What to produce:
Give the number of lines in the data that contain "width", and nothing more.

Web page edit records:
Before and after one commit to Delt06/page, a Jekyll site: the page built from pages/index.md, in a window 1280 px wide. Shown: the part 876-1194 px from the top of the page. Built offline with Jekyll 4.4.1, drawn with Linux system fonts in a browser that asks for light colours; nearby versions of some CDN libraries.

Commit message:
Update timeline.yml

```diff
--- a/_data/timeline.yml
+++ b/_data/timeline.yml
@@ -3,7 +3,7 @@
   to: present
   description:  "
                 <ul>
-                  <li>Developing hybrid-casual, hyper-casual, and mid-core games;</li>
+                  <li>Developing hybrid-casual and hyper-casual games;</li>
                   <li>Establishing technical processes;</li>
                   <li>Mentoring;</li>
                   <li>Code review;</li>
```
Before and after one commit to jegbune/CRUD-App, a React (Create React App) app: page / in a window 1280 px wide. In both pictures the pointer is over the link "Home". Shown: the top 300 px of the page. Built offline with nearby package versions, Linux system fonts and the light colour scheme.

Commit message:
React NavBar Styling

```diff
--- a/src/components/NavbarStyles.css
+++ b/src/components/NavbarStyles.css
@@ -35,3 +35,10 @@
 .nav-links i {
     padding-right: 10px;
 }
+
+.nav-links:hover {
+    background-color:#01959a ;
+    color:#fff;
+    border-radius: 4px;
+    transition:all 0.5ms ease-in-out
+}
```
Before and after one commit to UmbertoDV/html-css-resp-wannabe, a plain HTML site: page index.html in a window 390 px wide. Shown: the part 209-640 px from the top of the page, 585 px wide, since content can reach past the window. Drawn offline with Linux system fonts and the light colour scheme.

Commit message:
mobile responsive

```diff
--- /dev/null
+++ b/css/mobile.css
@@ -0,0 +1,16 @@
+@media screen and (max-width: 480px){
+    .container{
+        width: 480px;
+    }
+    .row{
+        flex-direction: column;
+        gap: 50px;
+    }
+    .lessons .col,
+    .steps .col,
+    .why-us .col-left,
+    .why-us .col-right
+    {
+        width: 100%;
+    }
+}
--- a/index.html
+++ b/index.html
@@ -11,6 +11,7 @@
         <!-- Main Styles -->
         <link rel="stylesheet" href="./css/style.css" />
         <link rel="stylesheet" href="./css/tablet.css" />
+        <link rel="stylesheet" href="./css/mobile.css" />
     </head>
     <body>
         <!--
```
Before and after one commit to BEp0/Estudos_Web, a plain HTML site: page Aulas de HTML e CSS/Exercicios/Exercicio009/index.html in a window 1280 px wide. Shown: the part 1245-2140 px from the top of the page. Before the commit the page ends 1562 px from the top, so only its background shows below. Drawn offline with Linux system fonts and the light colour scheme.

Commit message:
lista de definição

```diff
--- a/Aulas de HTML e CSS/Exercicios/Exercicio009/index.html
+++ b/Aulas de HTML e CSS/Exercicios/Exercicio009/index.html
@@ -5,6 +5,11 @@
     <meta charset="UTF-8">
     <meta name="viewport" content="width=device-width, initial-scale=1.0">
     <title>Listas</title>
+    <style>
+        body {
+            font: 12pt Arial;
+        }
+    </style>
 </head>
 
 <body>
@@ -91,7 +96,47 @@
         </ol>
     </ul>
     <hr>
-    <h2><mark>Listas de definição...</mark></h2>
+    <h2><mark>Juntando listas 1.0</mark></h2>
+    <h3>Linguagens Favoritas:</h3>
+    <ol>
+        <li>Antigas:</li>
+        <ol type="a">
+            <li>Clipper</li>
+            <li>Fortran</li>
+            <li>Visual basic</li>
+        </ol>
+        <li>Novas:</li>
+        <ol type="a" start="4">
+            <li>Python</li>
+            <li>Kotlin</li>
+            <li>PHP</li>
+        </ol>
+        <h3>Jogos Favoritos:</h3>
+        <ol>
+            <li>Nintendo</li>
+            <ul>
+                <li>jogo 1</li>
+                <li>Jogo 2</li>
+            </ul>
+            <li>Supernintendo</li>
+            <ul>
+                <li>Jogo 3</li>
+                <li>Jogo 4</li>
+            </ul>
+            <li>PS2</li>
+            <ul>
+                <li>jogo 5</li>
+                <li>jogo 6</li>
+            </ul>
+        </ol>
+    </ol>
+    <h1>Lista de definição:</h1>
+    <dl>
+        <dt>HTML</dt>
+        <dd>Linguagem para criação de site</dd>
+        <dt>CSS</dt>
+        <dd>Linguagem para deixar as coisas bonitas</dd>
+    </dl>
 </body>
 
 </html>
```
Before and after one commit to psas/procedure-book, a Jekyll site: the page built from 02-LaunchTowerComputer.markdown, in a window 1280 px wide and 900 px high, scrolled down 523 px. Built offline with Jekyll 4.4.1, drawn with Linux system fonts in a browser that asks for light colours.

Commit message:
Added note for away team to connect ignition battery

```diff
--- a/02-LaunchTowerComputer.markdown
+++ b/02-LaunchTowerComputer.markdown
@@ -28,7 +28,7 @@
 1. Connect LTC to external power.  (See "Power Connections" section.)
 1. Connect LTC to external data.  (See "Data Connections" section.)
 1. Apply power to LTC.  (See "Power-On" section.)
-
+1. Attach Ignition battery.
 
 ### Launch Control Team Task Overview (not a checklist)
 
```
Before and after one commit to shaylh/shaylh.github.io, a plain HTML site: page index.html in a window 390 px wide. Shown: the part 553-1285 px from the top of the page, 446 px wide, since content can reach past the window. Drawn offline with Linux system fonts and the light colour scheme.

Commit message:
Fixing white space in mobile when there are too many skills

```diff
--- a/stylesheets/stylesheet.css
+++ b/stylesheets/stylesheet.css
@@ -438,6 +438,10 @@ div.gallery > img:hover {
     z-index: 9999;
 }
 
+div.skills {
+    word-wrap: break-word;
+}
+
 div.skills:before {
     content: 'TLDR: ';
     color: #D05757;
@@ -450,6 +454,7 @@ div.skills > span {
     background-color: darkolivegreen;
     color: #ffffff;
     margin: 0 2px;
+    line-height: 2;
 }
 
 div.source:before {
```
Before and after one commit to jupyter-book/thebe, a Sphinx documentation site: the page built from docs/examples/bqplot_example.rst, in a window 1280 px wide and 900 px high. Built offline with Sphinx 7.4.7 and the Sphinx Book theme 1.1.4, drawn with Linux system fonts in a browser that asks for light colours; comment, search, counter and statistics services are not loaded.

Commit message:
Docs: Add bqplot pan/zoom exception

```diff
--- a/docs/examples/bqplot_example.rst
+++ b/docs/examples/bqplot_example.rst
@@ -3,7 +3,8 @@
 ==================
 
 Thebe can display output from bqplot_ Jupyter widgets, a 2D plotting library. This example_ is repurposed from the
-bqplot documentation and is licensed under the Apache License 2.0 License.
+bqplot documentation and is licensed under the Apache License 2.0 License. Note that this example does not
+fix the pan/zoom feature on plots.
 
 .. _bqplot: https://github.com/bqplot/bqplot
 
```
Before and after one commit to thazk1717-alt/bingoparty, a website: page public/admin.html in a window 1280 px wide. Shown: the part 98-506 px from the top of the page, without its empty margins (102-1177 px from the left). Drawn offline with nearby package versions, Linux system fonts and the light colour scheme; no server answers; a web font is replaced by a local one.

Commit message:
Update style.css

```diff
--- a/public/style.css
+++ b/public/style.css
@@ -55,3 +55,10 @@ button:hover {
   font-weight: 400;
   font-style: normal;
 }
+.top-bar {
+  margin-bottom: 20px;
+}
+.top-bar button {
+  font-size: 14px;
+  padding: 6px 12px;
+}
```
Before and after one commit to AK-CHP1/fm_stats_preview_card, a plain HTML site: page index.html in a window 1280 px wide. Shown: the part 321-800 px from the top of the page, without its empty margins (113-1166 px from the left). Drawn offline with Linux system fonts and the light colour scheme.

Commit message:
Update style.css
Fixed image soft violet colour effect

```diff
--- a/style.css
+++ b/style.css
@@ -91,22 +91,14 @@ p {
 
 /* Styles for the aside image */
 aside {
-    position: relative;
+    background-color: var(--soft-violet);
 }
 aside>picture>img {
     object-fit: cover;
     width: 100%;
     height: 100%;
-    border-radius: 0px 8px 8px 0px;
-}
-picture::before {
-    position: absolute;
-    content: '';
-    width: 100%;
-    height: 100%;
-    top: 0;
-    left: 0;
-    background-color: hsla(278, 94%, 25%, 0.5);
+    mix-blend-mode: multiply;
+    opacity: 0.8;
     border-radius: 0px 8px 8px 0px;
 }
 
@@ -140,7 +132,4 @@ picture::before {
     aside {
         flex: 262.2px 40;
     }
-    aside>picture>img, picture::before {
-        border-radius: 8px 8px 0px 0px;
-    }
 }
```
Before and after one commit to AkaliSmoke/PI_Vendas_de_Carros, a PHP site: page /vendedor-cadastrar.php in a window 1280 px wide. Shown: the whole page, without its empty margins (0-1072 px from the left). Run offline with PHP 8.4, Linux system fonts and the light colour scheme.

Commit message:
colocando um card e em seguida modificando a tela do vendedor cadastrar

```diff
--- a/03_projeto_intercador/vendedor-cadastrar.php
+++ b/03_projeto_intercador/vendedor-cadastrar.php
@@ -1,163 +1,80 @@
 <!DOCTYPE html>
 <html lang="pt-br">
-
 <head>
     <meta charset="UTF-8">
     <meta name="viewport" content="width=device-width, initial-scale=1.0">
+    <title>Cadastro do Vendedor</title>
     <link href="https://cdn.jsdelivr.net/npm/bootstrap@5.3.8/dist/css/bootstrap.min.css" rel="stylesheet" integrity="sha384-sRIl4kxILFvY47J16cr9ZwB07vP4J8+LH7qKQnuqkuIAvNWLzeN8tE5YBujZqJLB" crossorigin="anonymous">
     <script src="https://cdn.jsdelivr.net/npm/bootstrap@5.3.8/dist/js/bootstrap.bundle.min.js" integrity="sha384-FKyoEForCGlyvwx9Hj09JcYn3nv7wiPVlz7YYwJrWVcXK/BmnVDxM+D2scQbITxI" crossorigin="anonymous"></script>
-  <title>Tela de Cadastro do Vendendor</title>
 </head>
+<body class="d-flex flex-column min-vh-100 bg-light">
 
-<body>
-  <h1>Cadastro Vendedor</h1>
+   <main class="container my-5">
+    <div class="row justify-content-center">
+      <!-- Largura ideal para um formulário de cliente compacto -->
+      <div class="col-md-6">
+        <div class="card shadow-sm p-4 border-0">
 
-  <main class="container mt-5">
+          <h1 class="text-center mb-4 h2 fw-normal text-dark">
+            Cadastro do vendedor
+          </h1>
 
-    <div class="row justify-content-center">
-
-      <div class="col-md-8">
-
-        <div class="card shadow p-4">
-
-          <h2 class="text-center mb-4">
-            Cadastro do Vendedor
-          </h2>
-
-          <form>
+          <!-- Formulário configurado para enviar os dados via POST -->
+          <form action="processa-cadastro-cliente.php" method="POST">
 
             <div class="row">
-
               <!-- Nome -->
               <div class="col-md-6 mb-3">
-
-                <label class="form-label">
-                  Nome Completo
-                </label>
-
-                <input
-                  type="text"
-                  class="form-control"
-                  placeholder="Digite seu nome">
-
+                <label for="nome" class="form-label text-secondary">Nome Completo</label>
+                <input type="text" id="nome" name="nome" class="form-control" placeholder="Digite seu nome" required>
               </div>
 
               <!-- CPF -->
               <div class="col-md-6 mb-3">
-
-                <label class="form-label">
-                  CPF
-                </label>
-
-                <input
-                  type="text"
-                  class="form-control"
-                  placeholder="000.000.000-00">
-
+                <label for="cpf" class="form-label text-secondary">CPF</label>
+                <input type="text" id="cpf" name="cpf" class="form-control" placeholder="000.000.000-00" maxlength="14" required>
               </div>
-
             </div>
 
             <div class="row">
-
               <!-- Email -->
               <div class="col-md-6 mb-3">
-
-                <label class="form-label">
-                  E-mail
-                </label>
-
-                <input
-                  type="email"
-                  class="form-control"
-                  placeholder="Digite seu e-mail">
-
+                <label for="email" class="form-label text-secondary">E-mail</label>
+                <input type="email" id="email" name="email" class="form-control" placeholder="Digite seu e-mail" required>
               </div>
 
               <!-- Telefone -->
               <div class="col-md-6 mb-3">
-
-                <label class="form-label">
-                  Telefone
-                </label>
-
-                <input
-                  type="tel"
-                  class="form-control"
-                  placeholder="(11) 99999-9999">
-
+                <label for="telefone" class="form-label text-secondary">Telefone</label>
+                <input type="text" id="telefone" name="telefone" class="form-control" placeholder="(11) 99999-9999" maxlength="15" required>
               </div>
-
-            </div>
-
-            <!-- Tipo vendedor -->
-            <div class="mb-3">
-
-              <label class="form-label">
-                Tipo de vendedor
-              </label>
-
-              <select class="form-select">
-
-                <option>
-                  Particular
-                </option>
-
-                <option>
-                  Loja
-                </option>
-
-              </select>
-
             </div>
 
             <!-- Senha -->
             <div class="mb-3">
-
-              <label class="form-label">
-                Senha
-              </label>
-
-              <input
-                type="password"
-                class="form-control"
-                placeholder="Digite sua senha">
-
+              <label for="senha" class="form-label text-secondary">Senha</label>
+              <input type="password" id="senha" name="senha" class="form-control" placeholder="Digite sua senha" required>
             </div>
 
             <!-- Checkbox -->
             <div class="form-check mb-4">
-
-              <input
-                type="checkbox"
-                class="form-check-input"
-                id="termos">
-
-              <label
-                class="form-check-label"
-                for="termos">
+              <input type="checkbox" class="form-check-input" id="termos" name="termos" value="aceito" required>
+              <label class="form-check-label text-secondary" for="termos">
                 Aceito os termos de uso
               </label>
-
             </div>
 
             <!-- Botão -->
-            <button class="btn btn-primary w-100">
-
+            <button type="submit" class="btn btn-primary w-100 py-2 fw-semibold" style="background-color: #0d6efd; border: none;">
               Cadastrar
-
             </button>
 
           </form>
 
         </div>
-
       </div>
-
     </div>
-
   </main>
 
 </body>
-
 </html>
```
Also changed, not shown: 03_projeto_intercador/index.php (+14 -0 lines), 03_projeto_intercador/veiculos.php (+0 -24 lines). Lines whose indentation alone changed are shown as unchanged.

Answer for the task:
7